### TASK BRIEF
Say the number of lines in the records below that hold the word "function", and only that number.

◇ ◇ ◇ ◇ ◇ ◇ ◇

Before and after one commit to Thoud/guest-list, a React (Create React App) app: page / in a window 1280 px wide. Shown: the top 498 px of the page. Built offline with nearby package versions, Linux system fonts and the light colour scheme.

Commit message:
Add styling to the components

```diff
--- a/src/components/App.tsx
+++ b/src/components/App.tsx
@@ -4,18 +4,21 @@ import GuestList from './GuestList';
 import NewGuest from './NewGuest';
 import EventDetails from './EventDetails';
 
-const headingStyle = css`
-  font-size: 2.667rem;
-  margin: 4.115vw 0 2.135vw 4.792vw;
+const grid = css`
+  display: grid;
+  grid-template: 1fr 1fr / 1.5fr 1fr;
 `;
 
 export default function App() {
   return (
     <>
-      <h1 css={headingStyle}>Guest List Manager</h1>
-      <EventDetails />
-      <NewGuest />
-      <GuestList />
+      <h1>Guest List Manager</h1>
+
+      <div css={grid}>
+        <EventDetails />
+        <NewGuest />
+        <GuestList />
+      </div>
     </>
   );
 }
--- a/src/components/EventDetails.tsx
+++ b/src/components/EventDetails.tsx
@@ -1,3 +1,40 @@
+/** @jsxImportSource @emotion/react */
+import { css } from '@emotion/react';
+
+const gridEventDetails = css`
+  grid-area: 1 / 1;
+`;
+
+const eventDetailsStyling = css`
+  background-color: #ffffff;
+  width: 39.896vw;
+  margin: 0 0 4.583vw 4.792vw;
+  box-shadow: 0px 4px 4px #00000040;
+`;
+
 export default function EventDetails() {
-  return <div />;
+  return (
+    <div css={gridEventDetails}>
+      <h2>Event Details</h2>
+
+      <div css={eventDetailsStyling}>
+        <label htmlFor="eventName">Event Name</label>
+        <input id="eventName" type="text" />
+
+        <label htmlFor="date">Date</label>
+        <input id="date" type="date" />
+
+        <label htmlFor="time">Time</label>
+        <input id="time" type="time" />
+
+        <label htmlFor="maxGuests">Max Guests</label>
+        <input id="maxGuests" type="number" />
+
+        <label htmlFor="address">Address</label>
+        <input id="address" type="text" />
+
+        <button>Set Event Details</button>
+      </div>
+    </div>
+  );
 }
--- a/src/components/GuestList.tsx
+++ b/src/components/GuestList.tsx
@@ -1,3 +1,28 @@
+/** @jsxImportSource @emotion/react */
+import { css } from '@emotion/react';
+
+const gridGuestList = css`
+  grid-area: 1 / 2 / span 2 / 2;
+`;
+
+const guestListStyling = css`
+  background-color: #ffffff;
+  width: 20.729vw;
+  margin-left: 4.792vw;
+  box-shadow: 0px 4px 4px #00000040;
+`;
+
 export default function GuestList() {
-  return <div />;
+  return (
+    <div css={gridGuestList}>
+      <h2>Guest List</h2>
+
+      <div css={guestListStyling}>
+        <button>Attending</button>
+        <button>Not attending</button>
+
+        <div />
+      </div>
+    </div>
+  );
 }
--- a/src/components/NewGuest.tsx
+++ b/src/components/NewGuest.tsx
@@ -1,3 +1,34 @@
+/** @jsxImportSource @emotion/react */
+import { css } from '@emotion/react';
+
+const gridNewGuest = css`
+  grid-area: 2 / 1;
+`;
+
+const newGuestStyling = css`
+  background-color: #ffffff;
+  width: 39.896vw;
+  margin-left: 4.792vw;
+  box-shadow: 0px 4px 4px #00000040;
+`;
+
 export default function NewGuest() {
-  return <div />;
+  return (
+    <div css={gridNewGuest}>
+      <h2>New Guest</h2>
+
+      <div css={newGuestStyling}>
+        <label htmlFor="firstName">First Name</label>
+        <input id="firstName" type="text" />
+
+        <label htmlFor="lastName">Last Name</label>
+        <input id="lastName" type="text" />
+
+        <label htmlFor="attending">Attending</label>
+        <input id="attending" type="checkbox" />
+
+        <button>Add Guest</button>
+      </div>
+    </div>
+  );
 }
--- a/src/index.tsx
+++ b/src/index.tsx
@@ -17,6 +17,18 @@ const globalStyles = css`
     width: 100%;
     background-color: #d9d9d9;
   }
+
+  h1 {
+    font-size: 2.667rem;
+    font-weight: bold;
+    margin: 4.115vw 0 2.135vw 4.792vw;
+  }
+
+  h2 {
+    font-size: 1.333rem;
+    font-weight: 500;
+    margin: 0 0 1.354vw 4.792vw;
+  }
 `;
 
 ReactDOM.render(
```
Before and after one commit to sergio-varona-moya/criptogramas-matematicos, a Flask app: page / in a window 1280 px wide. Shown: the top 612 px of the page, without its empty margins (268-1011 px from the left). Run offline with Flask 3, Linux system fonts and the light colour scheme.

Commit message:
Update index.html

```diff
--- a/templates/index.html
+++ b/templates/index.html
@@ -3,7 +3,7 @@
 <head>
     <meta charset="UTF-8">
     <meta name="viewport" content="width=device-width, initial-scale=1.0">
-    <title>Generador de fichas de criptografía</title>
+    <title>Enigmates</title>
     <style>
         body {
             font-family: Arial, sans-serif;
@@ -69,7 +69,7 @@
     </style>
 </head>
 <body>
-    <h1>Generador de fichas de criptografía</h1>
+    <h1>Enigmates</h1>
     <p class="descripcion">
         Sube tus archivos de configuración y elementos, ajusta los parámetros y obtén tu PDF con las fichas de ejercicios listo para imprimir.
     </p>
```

◇ ◇ ◇ ◇ ◇ ◇ ◇

### SOLUTION TO THIS EXERCISE
4